━━━━━ RECORDS SHOWN

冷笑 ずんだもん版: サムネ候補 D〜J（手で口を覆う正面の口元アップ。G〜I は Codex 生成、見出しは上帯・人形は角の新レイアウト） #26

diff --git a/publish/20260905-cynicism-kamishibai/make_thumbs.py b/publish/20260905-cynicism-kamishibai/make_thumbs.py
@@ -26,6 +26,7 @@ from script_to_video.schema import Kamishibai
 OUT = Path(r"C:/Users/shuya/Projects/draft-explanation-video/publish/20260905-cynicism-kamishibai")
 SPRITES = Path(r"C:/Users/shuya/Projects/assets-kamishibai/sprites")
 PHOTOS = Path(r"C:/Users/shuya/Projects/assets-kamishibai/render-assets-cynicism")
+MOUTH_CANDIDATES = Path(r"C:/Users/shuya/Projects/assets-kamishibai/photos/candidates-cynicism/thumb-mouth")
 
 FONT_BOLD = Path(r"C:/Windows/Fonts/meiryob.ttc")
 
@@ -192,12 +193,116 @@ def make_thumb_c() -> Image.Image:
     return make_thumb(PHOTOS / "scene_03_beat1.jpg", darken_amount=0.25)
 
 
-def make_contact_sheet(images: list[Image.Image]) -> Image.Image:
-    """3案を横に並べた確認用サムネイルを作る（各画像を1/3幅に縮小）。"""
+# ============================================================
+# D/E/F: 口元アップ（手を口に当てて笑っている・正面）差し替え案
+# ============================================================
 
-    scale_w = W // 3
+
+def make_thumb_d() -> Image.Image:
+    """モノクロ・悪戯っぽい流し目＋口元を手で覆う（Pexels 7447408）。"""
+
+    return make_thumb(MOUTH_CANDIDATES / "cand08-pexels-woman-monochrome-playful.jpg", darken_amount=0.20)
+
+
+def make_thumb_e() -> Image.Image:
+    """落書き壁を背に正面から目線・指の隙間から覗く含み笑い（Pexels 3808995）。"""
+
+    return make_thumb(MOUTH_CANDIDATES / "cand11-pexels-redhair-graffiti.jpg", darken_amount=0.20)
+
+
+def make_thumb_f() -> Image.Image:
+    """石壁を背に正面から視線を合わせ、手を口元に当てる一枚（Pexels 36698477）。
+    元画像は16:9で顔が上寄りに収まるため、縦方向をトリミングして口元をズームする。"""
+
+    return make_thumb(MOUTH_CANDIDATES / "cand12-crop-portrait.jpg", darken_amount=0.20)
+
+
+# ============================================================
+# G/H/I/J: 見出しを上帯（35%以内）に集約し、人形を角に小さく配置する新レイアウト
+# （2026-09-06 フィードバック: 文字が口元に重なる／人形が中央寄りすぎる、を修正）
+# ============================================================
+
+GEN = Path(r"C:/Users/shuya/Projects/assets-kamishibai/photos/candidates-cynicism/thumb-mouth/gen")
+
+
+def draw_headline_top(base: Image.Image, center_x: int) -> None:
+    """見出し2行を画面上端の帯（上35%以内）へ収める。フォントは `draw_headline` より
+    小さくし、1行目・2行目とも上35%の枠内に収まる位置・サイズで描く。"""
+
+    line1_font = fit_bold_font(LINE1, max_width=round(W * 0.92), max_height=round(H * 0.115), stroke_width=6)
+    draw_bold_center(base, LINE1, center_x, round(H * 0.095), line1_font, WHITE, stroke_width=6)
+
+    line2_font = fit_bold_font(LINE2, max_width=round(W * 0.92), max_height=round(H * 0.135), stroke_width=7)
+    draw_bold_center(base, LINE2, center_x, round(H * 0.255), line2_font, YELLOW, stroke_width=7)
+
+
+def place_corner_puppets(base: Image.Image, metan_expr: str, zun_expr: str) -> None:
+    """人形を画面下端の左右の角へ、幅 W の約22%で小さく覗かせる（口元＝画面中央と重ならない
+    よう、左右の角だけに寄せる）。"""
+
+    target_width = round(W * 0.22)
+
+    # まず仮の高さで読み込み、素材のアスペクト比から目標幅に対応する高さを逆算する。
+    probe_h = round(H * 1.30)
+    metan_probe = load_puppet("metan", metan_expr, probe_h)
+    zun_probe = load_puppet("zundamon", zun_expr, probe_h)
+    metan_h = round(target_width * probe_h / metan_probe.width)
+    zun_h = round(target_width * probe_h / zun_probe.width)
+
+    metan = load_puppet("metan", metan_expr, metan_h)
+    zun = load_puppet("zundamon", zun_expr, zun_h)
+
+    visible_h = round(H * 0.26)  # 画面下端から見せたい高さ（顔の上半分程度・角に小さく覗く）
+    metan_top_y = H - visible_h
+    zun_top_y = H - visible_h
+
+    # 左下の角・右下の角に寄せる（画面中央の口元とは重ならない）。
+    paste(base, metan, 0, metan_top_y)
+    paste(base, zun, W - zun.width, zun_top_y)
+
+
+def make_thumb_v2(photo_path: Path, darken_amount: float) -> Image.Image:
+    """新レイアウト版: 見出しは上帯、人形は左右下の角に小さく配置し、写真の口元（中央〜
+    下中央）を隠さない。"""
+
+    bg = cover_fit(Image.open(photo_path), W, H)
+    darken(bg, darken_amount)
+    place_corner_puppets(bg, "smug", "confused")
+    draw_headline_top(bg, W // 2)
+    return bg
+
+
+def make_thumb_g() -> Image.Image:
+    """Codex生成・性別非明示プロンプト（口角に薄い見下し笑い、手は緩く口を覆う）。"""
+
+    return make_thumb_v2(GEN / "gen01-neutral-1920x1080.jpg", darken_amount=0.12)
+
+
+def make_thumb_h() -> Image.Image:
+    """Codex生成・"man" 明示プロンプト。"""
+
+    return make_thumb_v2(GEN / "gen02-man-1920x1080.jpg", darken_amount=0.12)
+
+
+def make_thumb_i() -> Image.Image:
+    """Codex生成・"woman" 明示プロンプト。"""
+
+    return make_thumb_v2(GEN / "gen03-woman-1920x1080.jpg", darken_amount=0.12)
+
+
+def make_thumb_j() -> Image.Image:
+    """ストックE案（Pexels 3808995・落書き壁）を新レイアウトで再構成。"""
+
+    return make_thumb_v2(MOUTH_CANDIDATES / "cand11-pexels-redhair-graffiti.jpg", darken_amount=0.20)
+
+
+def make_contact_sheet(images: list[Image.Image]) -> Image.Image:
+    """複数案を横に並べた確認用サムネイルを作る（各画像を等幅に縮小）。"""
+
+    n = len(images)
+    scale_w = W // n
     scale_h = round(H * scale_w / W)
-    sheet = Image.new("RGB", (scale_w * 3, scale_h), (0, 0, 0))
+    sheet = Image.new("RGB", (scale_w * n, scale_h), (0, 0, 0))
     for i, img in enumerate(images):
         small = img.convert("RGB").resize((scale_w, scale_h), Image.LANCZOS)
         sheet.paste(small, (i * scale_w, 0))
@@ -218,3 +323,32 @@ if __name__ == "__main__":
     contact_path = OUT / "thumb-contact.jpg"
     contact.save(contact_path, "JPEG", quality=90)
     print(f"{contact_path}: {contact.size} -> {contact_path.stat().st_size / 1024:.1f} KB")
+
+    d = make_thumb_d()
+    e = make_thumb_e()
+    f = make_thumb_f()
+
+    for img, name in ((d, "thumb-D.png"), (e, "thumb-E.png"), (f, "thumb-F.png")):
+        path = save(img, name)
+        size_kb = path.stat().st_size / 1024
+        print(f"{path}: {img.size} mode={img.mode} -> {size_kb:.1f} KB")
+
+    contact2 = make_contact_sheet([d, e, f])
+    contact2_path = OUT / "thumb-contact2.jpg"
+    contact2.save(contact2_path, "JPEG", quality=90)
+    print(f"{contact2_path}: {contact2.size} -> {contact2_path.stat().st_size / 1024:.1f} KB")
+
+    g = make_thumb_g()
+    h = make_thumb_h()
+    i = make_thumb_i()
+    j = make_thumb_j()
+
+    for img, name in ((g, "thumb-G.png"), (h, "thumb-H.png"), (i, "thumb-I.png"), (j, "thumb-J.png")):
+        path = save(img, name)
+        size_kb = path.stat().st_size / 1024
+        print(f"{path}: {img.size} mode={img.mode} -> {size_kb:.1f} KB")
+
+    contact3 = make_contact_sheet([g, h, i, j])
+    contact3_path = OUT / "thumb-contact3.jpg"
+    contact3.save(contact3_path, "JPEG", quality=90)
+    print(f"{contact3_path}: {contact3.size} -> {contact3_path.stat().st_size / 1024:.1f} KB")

━━━━━━━━━━

→ **WHAT YOU SHOULD DO**:
Filter the entries down to the lines with the word "redhair" in them, and copy those lines.

→ **TASK ANSWER**:
+    return make_thumb(MOUTH_CANDIDATES / "cand11-pexels-redhair-graffiti.jpg", darken_amount=0.20)
+    return make_thumb_v2(MOUTH_CANDIDATES / "cand11-pexels-redhair-graffiti.jpg", darken_amount=0.20)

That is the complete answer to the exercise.